We should, however, be grateful for at least one small mercy in the group risk arena. Discussion of “integrated healthcare” seems to be making the transition from 24 carat waffle to referring to concrete actions. A couple of players have finally put their money where their mouth is to reflect their belief that a holistic wellness model can reduce insurance claims. Norwich Union Healthcare and BUPA now offer a structured matrix of discounts to employers who take one or more products from a menu of group critical illness cover (CI), income protection (IP), life, PMI and wellness and absence management type services.

BUPA has been offering discounts of 5% to 30% since October 2007, when it also restructured its entire business as an integrated whole that no longer subdivides between wellness, PMI and group risk.

Lee Lovett, head of specialist sales at BUPA, says: “Feedback from the market suggested we weren’t sufficiently joined up and that our reps were often not aware that other BUPA colleagues had called on the same company. We have therefore put together a two year training programme to enable our reps to represent us over the product range. Eventually we will just use one rep per client and, although we may have to use several reps with the same client at the moment, at least their visits will be coordinated.”

In December 2007, Norwich Union Healthcare, which has not undergone any such official restructuring, introduced a similar broad range of discounts. It has also gone a step further by offering corporate clients 5% to 25% premium discounts on individual home, motor and travel insurance policies.

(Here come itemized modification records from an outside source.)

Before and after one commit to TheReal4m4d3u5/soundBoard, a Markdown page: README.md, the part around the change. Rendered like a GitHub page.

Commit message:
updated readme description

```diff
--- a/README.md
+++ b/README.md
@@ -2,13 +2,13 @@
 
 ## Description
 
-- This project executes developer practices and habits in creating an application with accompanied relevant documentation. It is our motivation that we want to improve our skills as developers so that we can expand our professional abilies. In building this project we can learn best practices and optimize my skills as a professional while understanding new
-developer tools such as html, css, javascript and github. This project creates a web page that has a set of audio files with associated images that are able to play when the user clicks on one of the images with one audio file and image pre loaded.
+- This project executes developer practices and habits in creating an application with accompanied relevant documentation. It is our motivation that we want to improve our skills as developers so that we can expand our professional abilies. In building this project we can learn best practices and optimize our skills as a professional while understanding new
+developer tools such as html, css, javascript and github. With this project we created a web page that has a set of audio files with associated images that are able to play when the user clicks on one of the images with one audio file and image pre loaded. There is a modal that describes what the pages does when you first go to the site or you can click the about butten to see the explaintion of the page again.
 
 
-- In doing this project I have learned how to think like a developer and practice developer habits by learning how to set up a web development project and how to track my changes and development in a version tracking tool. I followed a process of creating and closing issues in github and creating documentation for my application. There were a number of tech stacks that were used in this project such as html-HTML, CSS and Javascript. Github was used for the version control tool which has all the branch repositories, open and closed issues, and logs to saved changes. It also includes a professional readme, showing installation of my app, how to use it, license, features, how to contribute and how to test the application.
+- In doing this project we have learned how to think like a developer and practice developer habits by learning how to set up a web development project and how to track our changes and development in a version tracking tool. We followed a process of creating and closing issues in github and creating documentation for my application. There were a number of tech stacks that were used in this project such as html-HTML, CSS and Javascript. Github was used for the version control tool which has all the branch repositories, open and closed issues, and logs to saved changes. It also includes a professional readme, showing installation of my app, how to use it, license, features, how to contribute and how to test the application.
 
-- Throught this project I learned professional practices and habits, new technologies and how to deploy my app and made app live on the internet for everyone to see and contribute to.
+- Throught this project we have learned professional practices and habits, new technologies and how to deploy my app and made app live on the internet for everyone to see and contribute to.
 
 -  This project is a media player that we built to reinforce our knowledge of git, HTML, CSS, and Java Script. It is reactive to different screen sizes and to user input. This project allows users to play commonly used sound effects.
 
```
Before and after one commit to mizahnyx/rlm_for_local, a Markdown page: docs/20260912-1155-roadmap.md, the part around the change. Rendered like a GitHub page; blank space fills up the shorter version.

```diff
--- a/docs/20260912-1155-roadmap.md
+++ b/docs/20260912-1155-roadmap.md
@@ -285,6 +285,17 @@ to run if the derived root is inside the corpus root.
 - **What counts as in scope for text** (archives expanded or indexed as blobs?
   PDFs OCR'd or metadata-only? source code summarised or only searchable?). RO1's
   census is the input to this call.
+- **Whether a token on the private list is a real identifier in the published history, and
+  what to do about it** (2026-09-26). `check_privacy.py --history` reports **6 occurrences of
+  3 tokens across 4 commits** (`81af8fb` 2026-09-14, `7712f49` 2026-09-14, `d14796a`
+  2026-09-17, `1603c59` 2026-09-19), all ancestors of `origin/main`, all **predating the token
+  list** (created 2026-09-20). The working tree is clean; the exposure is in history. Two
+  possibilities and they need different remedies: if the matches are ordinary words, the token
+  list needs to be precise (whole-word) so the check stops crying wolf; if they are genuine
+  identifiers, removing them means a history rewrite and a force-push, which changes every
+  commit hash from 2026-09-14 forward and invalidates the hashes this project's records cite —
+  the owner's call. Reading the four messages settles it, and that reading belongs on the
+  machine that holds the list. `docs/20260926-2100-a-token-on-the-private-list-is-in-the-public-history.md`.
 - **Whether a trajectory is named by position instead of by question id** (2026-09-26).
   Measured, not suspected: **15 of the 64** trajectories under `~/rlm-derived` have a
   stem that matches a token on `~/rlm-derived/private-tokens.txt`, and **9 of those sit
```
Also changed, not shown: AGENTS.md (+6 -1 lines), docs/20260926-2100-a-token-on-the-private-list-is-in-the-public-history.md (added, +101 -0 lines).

Demand for group risk products via flex continues to grow steadily and, as far as CI is concerned, flex represents the only real growth area. Although CI researches well with employees, it continues to be a low priority for employers seeking to offer company-paid health cover.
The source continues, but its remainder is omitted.